Worker’s compensation is the route through which a worker can recover for work-related injuries without suing the employer; the type of injury the employee sustains will determine the set amount that the employer owes the employee. If the employer has this kind of coverage, the employee usually may not file a legal claim against the employer. The only state that does not mandate that employers offer worker’s compensation is Texas.
Protections for Drivers
Drivers who are injured at a work zone after they hit a construction barrel might be able to file a negligence claim. There are four elements that must be met to have a claim for negligence:
1. The existence of a duty that the construction company owed to the driver,
2. The company’s breach of that duty,
3. The existence of an injury that the driver suffers, and
4. Proof that the company’s breach of duty caused the driver’s injury.
The Construction company’s duty
We have already seen the many regulations by which the construction company must abide in order to follow the law. The company must follow specific standards for every traffic control device to keep both workers and drivers safe. This is a more strongly defined duty than many civil negligence cases since there are legally binding standards, but that does not mean automatic recovery for your injury.
Breach of duty

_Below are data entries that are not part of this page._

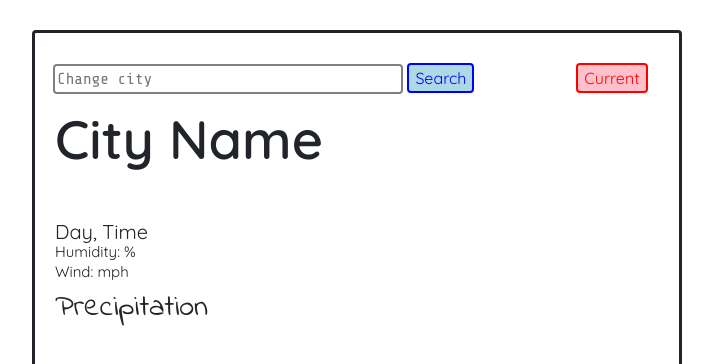
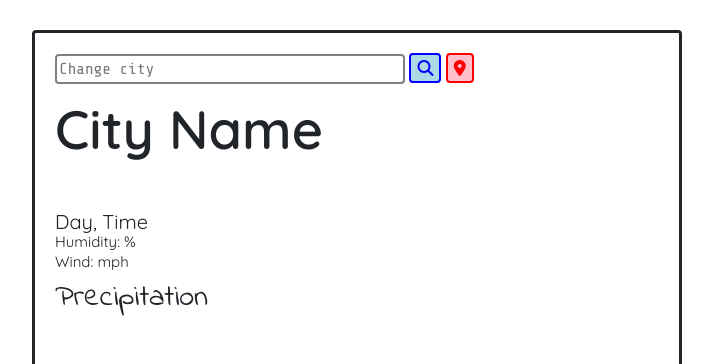
Before and after one commit to ladel7/weather-app, a plain HTML site: page index.html in a window 1280 px wide. Shown: the top 364 px of the page, without its empty margins (283-996 px from the left). Drawn offline with nearby package versions, Linux system fonts and the light colour scheme; no server answers.

Commit message:
Fixed positioning and icons of submit and locate buttons

```diff
--- a/index.html
+++ b/index.html
@@ -22,32 +22,27 @@
       crossorigin="anonymous"
     ></script>
     <script src="https://cdn.jsdelivr.net/npm/axios/dist/axios.min.js"></script>
-    <title>Document</title>
+    <title>Weather</title>
   </head>
   <body>
     <div class="container">
       <div class="weather-app-wrapper">
         <div class="weather-app">
           <div class="row">
-            <div class="col-10 locate">
-              <form>
+            <div class="col locate">
+              <form class="form-search">
                 <input
                   type="search"
                   placeholder="Change city"
                   class="search-bar"
                   id="search-bar"
                 />
-                <input
-                  type="submit"
-                  value="Search"
-                  class="search-submit"
-                  id="search-submit"
-                />
+                <button type="submit" class="search-submit" id="search-submit">
+                  <i class="fa-solid fa-magnifying-glass"></i>
+                </button>
               </form>
-            </div>
-            <div class="col-1 locate">
               <button class="current-button" id="current-button">
-                Current
+                <i class="fa-solid fa-location-dot"></i>
               </button>
             </div>
           </div>
@@ -83,9 +78,6 @@
                 >
               </h2>
             </div>
-            <!-- <div class="col-6">
-              <img src="images/snowing.jpg" alt="snowing" />
-            </div> -->
           </div>
           <div class="forecast" id="forecast"></div>
         </div>
--- a/src/style.css
+++ b/src/style.css
@@ -1,6 +1,3 @@
-/*styling for headers
-add picture section*/
-
 .weather-app-wrapper {
   margin: 30px auto;
   max-width: 650px;
@@ -74,12 +71,9 @@ img {
   line-height: 1px;
   padding-top: 10px;
 }
-.locate {
-  position: relative;
-  top: 5px;
-  padding: 5px 10px;
+.form-search {
+  display: inline;
 }
-
 .search-bar {
   width: 350px;
   font-family: "Share Tech Mono", monospace;
@@ -92,10 +86,10 @@ img {
   border: 2px solid blue;
 }
 .current-button {
-  /*need to add back current location button*/
   color: red;
   background: pink;
   border: 2px solid red;
+  display: inline;
 }
 .search-submit,
 .current-button {
```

A company that violates the regulations set forth by OSHA and the FHWA might have breached its duty to keep workers and drivers safe. Courts usually determine whether there was a breach of duty by measuring whether the financial burden of taking safety precautions that could have prevented the injury outweighs the probability of an injury multiplied by the gravity of the resulting injury. If the financial burden is less than that, then the company is at least partially liable.
Injury and its cause
The driver will likely have sustained an injury if there is bodily harm or damage to property. Also, the construction company must have caused the injury by breaching its duty to protect workers and drivers.
Should I Hire a Personal Injury Lawyer Near Me if I Hit a Construction Barrel?
Whether you are an injured worker or a motorist, you might consider hiring an attorney. Not only might you need to file a claim and negotiate a settlement to get compensated, but you also might need help to determine whom you should sue. While we have been referring to the liable party as “the company,” it is not always clear who has control over the safety of the construction site.
Construction companies often hire subcontractors or independent contractors to take on jobs. Sometimes employees do not even know who passed down the job to their company. It might be helpful for you to talk with someone who takes roadway work zone injury cases to learn how to proceed.
Give our construction zone injury attorneys a call
If you think you could benefit from the guidance of a legal advocate after you hit a construction barrel, our skilled lawyers are ready to see what they can do to help you with your case. Call the Zinda Law Group lawyers at (800) 863-5312 in order to schedule your free consultation.
Our personal injury lawyers want you to feel confident in your decision to trust us with your case. To do that, we have a No Win, No Fee Guarantee so that you will not be expected to pay us unless we win your case for you.
Meetings with attorneys are available by appointment only.